The official reason I’ve seen given is a somewhat complicated mix of women emotionally bonding with / sizing themselves up against other women, and seeing/wishing themselves ten years younger on average.
Whatever the reason, time and again I’ve seen it is true: women pics, especially of women ten years younger than your average market, beat the Dockers off men pics.
“But I Have an Exception!” Someone Will Whine…
Of course there are exceptions to this all.
If your website, blog, brochure, or whatever is marketing The Grouse Lovers Association of Denver (GLAD), I imagine a picture of a happy grouse could work really well. (Though try a picture of a woman hugging a happy grouse with adulation in her eyes and I bet it does better.)

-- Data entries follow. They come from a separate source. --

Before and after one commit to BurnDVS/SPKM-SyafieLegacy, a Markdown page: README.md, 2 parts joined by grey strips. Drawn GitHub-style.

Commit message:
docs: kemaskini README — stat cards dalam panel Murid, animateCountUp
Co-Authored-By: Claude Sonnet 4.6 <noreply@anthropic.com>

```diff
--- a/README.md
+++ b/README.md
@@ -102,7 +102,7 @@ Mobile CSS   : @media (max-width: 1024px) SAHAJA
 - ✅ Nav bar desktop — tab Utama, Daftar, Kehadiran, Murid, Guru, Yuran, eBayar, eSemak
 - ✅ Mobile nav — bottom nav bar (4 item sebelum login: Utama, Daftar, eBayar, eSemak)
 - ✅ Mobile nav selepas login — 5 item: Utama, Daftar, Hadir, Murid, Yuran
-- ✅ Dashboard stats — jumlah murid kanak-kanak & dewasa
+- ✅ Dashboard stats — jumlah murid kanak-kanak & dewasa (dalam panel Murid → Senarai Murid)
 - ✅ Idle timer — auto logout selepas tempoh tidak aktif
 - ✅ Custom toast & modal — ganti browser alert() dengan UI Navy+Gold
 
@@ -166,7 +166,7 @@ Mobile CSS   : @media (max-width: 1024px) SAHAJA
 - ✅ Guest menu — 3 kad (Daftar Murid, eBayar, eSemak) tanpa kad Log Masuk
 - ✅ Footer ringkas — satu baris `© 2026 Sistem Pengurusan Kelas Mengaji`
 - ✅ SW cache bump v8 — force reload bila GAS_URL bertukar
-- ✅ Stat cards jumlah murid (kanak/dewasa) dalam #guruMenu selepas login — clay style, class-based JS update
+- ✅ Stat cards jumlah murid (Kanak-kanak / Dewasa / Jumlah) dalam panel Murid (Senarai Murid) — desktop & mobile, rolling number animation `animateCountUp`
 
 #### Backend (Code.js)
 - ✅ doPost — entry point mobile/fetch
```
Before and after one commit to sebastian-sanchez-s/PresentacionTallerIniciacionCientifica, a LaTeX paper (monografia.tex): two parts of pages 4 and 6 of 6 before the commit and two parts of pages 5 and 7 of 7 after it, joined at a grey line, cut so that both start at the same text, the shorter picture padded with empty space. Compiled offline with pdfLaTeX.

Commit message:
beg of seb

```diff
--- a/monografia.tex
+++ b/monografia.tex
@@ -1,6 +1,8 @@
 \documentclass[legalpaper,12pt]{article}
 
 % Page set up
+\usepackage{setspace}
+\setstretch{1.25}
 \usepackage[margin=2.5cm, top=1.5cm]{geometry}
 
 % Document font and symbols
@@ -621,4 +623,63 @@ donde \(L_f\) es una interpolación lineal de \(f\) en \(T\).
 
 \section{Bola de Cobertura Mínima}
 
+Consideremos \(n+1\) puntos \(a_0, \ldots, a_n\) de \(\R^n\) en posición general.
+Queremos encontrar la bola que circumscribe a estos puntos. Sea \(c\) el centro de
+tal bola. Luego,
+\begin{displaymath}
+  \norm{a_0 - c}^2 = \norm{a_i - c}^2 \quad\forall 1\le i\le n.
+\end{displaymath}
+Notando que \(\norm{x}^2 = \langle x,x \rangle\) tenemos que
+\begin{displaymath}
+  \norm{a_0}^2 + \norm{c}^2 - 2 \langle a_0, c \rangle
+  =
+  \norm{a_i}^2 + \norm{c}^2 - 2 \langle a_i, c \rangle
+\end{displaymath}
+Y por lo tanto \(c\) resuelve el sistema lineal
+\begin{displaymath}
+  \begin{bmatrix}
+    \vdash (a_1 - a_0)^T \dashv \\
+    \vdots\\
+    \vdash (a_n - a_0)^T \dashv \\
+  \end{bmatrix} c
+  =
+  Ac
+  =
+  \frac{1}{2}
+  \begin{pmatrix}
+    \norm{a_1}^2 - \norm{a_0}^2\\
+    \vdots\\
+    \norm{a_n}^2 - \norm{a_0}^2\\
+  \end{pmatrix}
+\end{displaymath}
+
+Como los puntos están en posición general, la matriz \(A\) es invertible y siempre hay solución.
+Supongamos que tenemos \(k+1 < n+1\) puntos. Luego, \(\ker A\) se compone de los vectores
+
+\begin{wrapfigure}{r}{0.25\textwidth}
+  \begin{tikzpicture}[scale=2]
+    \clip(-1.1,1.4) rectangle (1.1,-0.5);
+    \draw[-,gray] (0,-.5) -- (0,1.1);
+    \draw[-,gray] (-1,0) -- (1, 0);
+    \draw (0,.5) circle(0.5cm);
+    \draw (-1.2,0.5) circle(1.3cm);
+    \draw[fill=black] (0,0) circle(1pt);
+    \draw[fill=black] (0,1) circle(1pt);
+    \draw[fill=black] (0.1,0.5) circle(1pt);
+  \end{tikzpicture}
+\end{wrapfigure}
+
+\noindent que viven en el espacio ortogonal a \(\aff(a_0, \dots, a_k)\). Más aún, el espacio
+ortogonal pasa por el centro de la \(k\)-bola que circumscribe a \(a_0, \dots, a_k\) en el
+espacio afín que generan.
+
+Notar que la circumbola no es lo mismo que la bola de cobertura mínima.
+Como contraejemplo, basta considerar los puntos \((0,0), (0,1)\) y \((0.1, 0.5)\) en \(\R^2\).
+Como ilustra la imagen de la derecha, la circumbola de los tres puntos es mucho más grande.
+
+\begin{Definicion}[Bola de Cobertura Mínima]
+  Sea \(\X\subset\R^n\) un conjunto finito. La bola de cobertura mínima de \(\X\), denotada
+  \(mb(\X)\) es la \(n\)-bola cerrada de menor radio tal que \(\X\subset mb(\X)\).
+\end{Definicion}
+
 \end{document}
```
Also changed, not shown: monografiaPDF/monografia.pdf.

If you’re marketing anything that’s really visual -- such as fine art, or arsonist supplies, or the color pink – you betcha that it might be wise to lead with a picture of that very thing. (Though try a picture of woman showing the right emotion accompanying that really visual thing you are marketing and see how it tests out anyway, thank me.)
Yes, pictures of babies and kittens and puppies run a close second to the women pics, and may even beat it – to some markets.
And yes, if your primary market is people in their teens or twenties the pictures of women still typically applies... but the part about women around ten years younger likely does not.
And finally yes, if you too are writing an article called, "The Single Best Type of Picture to Use in Your Marketing," lead with a picture of a cow.
There are exceptions to everything.
That’s why I wrote “typically” so much in the preceding paragraphs.
But in general, when in doubt, and as a little song I wrote goes:
Go with a picture of a woman /
Showing the right emotion in her eyes /
Even better if she’s ten years younger /
Than your market’s average girls and guys.
And if that doesn't work, here's a handy-dandy-raggedy-and-and-andy infographic to remind you of the Top 12 Types of Pictures that REALLY Grab Attention for Your Marketing.
Share it with friends, spouses, lovers, ex-lovers, ex-spouses and foes alike:
And FINALLY, what are your thoughts, hmmm?
Do you think ol’ Buster’s full of crap, or you’ve seen similar results and tend to agree?
Let everyone know, yo, by posting your comment below: